1. Complete the application and preplacement inquiry. When you contact an agency, you may be invited to attend an agency-sponsored orientation session. Here you and other applicants will learn about the agency's procedures and available children and receive the application forms. The agency will review your completed application to determine whether to accept you as a client. If accepted by a private agency, you will probably have to pay a registration fee at this point.
The next step is the preplacement inquiry known as the "home study" or the "family assessment." The home study is an evaluation (required by state law) of you as a prospective adoptive family and of the physical and emotional environment into which the child would be placed. It is also a preparation for adoptive parenthood. It consists of a series of interviews with a social worker, including at least one interview in your home. During this process, you will, with the social worker's assistance, consider all aspects of adoptive parenthood and identify the type of child you wish to adopt. Some agencies use a group approach to the educational part of the adoption preparation process because it creates a built-in support group among adoptive families.
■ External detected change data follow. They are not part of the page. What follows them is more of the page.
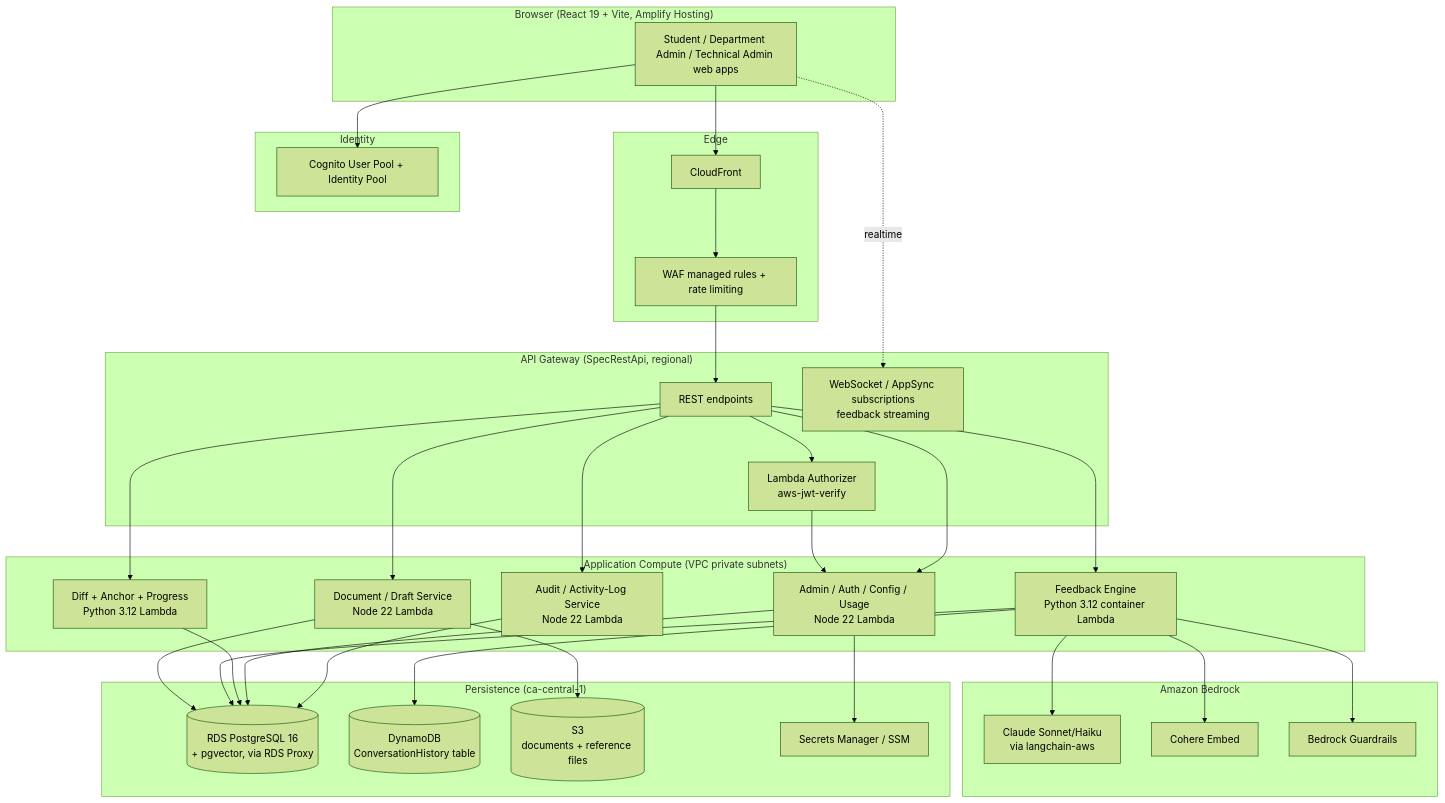
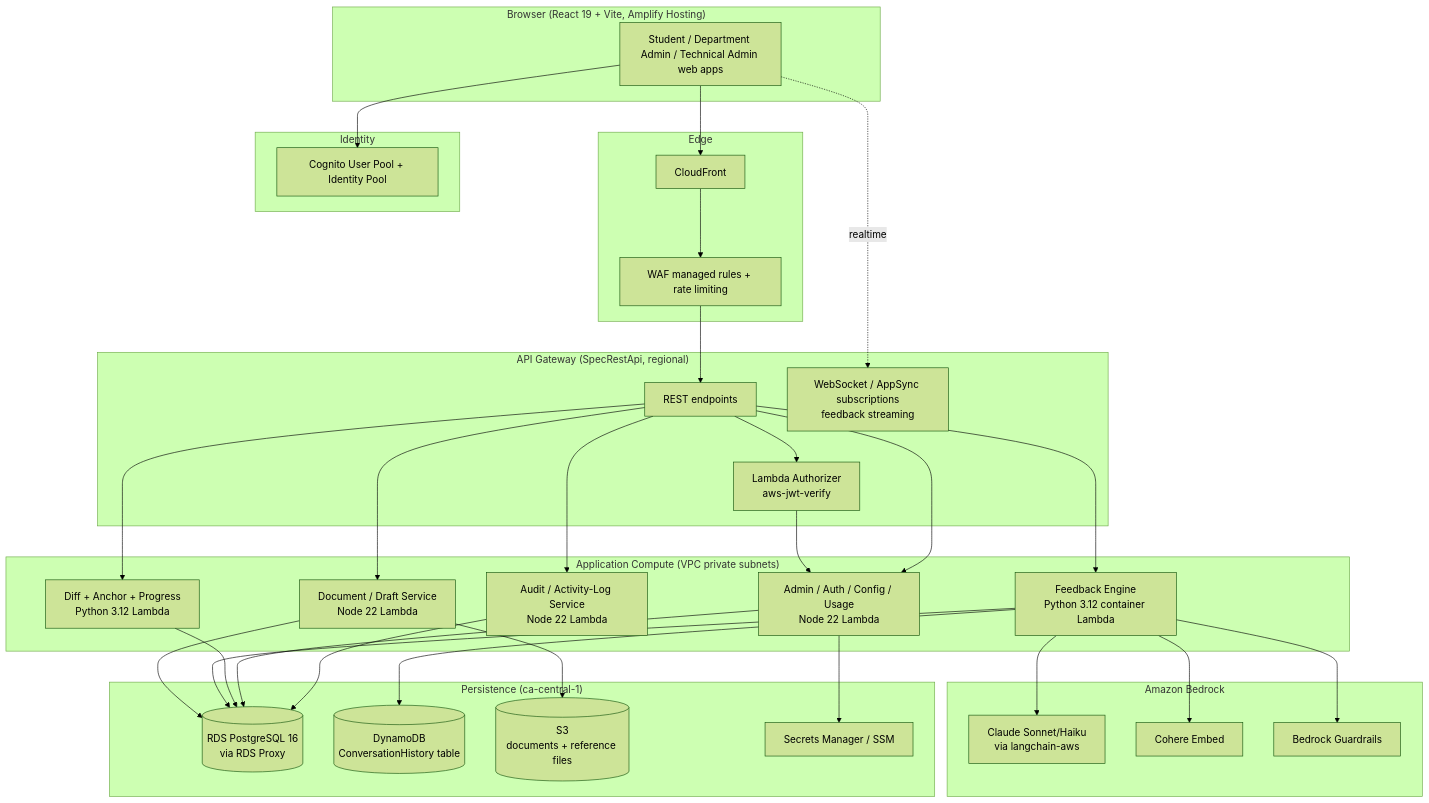
The first of 4 diagrams in docs/specs/wren-writing-coach/design.md (Owen-Wangg/WREN), drawn with Mermaid (forest theme) before and after one commit. The commit also changed other lines of this file and 20 other files, not shown here.

````diff
--- a/docs/specs/wren-writing-coach/design.md
+++ b/docs/specs/wren-writing-coach/design.md
@@ -31,55 +31,55 @@
 ```mermaid
 graph TB
     subgraph Client["Browser (React 19 + Vite, Amplify Hosting)"]
         UI[Student / Department Admin / Technical Admin web apps]
     end
 
     subgraph Edge["Edge"]
         CF[CloudFront]
         WAF[WAF managed rules + rate limiting]
     end
 
     subgraph Auth["Identity"]
         COG[Cognito User Pool + Identity Pool]
     end
 
     subgraph API["API Gateway (SpecRestApi, regional)"]
         AUTHZ[Lambda Authorizer<br/>aws-jwt-verify]
         REST[REST endpoints]
         WS[WebSocket / AppSync subscriptions<br/>feedback streaming]
     end
 
     subgraph Compute["Application Compute (VPC private subnets)"]
         DOCSVC[Document / Draft Service<br/>Node 22 Lambda]
         FBENG[Feedback Engine<br/>Python 3.12 container Lambda]
         DIFF[Diff + Anchor + Progress<br/>Python 3.12 Lambda]
         ADMINSVC[Admin / Auth / Config / Usage<br/>Node 22 Lambda]
         AUDIT[Audit / Activity-Log Service<br/>Node 22 Lambda]
     end
 
     subgraph AI["Amazon Bedrock"]
         CLAUDE[Claude Sonnet/Haiku<br/>via langchain-aws]
         EMBED[Cohere Embed]
         GUARD[Bedrock Guardrails]
     end
 
     subgraph Data["Persistence (ca-central-1)"]
-        RDS[(RDS PostgreSQL 16<br/>+ pgvector, via RDS Proxy)]
+        RDS[(RDS PostgreSQL 16<br/>via RDS Proxy)]
         DDB[(DynamoDB<br/>ConversationHistory table)]
         S3[(S3<br/>documents + reference files)]
         SM[Secrets Manager / SSM]
     end
 
     UI --> CF --> WAF --> REST
     UI -.realtime.-> WS
     UI --> COG
     REST --> AUTHZ
     AUTHZ --> ADMINSVC
     REST --> DOCSVC & FBENG & DIFF & ADMINSVC & AUDIT
     DOCSVC --> S3 & RDS
     FBENG --> CLAUDE & EMBED & GUARD & RDS
     DIFF --> RDS
     ADMINSVC --> RDS & SM
     AUDIT --> RDS
     FBENG --> DDB
 ```
````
Many of the questions asked in the home study are personal and may seem intrusive if you are not expecting them. These questions are necessary for the social worker's evaluation of you as a prospective parent. Some of the questions are about your income, assets, and health and the stability of the marriage (if married) and/or family relationships. Physical exams to ensure that you are healthy are usually required. Some states require that prospective adoptive parents undergo a fingerprint and background check to ensure that you do not have a felony conviction for domestic violence or child abuse. A home study is usually completed in a few months, depending upon the agency's requirements and the number of other clients.
2. Be prepared to wait. Adopting a child always requires a waiting period. If you want to adopt a Caucasian infant, be prepared to wait at least one year from the time the home study is completed, and more frequently two to five years. It is difficult to estimate the waiting period more specifically because birth parents usually select and interview the family they wish to parent their child. Applicants wishing to adopt African-American infants may have a shorter wait, probably less than six months. If you want to adopt a child with special needs, you can begin now to review photolistings to learn more about waiting children and to look for children who might be right for your family. International adoptions, on the other hand, may take a year or more but the wait and the process will be somewhat more predictable. For any type of adoption, even after a child is found, you may have to wait weeks or months while final arrangements are made.
3. Complete the legal procedures. After a child is placed with you, you must fulfill the legal requirements for adoption. Hiring an attorney may be necessary at this time, if you have not already retained one.
Usually a child lives with the adoptive family for at least six months before the adoption is finalized legally, although this period varies according to state law -- unlike some international adoptions, however, where the adoption is completed before the child leaves his country. During this time before the adoption is finalized, the agency will provide supportive services. The social worker may visit several times to ensure that the child is well cared for and to write up the required court reports. After this period, the agency will submit a written recommendation of approval of the adoption to the court, and you or your attorney can then file with the court to complete the adoption.
For international adoptions, finalization of the adoption depends on the type of visa the child has, and the laws in your state. The actual adoption procedure is just one of a series of legal processes required for international adoption. You must also fulfill the U.S. Immigration and Naturalization Service's requirements and then proceed to naturalize your child as a citizen of the United States.
Source: National Adoption Information Clearinghouse
All content here, including advice from doctors and other health professionals, should be considered as opinion only. Always seek the direct advice of your own doctor in connection with any questions or issues you may have regarding your own health or the health of others.